::: PROVIDED RECORDS

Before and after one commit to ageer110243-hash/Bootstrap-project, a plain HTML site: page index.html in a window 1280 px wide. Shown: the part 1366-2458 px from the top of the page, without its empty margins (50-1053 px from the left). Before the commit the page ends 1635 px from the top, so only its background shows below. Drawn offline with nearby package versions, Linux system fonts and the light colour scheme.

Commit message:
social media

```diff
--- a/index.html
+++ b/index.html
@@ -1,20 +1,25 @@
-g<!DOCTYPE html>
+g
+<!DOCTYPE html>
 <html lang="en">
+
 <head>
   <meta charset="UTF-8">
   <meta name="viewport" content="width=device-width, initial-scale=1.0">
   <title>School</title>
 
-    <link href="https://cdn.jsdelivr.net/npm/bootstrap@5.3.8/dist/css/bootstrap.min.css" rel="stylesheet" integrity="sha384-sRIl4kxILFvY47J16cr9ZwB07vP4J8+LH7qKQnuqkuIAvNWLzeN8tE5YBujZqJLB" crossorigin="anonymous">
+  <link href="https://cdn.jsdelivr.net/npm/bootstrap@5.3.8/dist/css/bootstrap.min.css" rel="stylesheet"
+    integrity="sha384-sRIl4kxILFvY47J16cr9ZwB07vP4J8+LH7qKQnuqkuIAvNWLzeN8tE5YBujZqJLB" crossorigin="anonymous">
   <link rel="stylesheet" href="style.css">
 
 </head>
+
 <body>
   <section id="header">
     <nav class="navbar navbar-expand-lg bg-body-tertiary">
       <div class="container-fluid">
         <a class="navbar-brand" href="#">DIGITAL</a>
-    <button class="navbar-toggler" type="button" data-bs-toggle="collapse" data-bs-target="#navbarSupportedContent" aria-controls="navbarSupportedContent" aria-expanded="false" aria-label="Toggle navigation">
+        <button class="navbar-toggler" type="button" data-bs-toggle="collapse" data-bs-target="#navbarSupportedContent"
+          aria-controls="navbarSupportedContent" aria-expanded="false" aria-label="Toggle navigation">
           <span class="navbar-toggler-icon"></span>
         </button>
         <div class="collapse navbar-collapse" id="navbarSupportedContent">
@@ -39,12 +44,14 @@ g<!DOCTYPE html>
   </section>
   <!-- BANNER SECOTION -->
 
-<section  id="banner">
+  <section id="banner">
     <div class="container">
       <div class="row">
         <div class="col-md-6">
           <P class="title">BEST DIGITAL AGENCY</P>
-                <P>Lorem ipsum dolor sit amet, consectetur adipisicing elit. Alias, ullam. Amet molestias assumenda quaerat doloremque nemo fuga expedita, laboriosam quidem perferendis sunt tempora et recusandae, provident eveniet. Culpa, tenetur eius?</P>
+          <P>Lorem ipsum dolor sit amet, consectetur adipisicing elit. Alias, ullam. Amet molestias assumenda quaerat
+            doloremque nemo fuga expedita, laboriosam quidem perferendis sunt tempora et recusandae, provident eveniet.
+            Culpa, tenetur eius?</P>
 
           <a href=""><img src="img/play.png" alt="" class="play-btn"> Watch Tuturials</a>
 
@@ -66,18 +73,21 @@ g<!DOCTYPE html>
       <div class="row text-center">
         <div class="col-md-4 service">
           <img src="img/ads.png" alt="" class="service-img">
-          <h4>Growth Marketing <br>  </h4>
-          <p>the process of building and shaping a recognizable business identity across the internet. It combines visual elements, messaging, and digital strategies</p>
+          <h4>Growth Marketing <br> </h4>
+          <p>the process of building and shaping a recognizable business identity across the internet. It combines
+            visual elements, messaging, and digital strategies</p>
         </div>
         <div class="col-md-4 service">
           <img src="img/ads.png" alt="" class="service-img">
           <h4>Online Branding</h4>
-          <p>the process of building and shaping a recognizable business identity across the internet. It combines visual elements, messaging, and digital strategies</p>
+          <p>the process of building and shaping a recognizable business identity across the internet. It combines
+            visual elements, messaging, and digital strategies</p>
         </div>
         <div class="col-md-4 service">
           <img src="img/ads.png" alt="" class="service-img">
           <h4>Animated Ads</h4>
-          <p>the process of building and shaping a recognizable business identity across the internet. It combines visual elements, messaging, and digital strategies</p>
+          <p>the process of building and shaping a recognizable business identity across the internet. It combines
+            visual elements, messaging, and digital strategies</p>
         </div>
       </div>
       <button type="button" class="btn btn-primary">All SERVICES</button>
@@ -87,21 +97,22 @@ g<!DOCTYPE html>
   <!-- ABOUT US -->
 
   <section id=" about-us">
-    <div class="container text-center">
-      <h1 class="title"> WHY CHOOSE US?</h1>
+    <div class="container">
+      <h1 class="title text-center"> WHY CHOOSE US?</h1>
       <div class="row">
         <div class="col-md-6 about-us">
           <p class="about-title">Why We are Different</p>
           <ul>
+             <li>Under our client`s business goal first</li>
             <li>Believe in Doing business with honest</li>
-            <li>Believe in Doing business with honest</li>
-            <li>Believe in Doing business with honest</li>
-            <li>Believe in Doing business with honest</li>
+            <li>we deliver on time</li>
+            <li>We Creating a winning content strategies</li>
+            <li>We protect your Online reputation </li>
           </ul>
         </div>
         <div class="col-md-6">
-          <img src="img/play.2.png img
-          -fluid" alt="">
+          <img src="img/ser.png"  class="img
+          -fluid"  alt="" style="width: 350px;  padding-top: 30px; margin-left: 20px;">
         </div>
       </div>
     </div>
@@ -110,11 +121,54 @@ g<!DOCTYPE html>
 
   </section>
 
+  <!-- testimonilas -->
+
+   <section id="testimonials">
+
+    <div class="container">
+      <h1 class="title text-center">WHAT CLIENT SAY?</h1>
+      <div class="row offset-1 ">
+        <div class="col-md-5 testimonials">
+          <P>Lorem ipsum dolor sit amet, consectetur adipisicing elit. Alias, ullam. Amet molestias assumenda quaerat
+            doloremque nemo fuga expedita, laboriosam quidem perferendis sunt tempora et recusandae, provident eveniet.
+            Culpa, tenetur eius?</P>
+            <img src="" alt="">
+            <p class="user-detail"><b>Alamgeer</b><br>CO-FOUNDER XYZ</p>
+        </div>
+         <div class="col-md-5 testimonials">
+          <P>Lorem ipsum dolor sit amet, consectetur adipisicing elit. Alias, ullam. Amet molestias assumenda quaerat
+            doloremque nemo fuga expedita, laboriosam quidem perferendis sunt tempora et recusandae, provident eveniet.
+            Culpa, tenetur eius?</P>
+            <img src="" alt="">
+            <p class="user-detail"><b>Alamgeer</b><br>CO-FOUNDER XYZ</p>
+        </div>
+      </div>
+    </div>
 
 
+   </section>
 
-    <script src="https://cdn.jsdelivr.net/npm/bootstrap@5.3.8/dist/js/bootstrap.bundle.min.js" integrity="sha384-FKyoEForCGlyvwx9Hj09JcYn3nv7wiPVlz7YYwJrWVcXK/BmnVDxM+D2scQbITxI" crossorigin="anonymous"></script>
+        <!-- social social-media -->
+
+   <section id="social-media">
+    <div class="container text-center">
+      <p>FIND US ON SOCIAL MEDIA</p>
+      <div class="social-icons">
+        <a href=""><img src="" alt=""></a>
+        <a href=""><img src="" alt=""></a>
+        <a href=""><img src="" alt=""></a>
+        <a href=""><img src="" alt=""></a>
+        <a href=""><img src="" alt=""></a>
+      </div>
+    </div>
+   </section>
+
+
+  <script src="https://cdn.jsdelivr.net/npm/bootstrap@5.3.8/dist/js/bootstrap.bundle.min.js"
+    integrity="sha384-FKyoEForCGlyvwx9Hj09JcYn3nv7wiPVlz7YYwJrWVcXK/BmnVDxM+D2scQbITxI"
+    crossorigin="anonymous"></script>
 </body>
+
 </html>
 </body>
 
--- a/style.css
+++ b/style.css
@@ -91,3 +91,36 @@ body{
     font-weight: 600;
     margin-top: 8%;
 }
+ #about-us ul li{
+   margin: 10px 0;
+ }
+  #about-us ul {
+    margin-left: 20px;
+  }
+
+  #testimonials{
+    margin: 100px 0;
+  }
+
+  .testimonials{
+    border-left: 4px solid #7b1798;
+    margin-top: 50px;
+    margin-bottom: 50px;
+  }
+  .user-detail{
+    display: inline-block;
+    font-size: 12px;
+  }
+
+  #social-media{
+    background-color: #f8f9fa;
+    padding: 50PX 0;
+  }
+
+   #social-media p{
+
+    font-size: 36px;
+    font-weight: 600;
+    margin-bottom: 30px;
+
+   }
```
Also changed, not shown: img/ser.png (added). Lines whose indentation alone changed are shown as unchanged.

::::::

WORK REQUIRED => Looking at the data above, how many lines hold the word "stylesheet"? Respond with the number alone.

YOUR SOLUTION => 3